→ TO DO
With the pictures excluded, retype the records that follow exactly.
BEGIN MATERIAL TO PROCESS
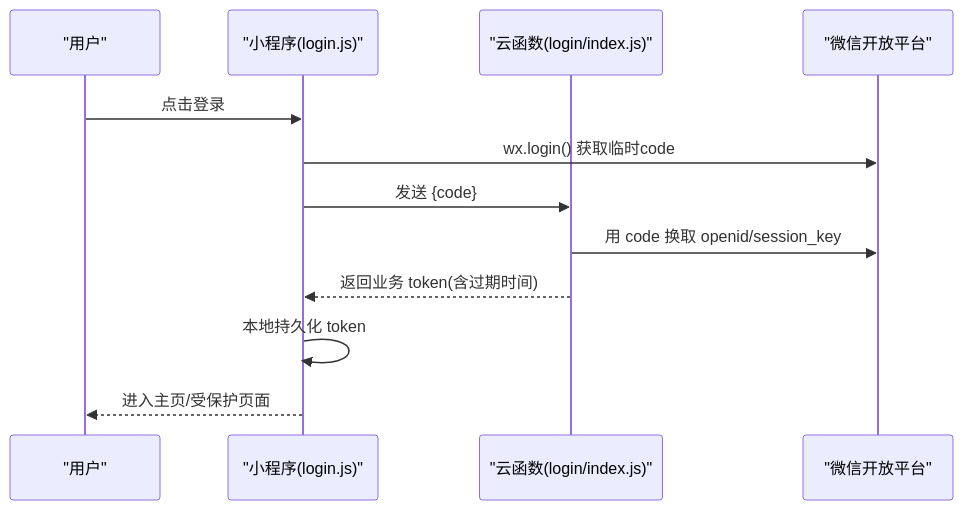
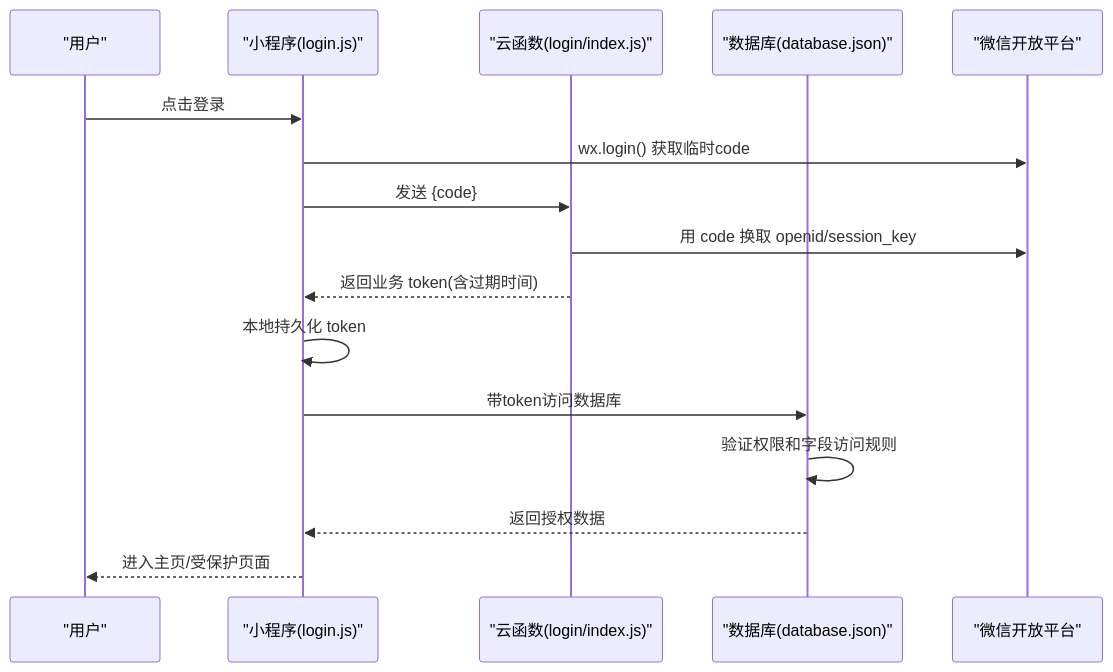
One commit to cwb7756/bio changed the second of 5 diagrams in .qoder/repowiki/zh/content/架构设计/后端架构设计/安全认证机制.md. Above: the diagram before and after it, drawn with Mermaid. The commit also changed other lines of this file and 45 other files, not shown here.

````diff
--- a/.qoder/repowiki/zh/content/架构设计/后端架构设计/安全认证机制.md
+++ b/.qoder/repowiki/zh/content/架构设计/后端架构设计/安全认证机制.md
@@ -78,14 +95,18 @@
 ```mermaid
 sequenceDiagram
 participant U as "用户"
 participant MP as "小程序(login.js)"
 participant CF as "云函数(login/index.js)"
+participant DB as "数据库(database.json)"
 participant WX as "微信开放平台"
 U->>MP : 点击登录
 MP->>WX : wx.login() 获取临时code
 MP->>CF : 发送 {code}
 CF->>WX : 用 code 换取 openid/session_key
 CF-->>MP : 返回业务 token(含过期时间)
 MP->>MP : 本地持久化 token
+MP->>DB : 带token访问数据库
+DB->>DB : 验证权限和字段访问规则
+DB-->>MP : 返回授权数据
 MP-->>U : 进入主页/受保护页面
 ```
````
END MATERIAL TO PROCESS
→ WRITTEN SOLUTION
One commit to cwb7756/bio changed the second of 5 diagrams in .qoder/repowiki/zh/content/架构设计/后端架构设计/安全认证机制.md. Above: the diagram before and after it, drawn with Mermaid. The commit also changed other lines of this file and 45 other files, not shown here.

````diff
--- a/.qoder/repowiki/zh/content/架构设计/后端架构设计/安全认证机制.md
+++ b/.qoder/repowiki/zh/content/架构设计/后端架构设计/安全认证机制.md
@@ -78,14 +95,18 @@
 ```mermaid
 sequenceDiagram
 participant U as "用户"
 participant MP as "小程序(login.js)"
 participant CF as "云函数(login/index.js)"
+participant DB as "数据库(database.json)"
 participant WX as "微信开放平台"
 U->>MP : 点击登录
 MP->>WX : wx.login() 获取临时code
 MP->>CF : 发送 {code}
 CF->>WX : 用 code 换取 openid/session_key
 CF-->>MP : 返回业务 token(含过期时间)
 MP->>MP : 本地持久化 token
+MP->>DB : 带token访问数据库
+DB->>DB : 验证权限和字段访问规则
+DB-->>MP : 返回授权数据
 MP-->>U : 进入主页/受保护页面
 ```
````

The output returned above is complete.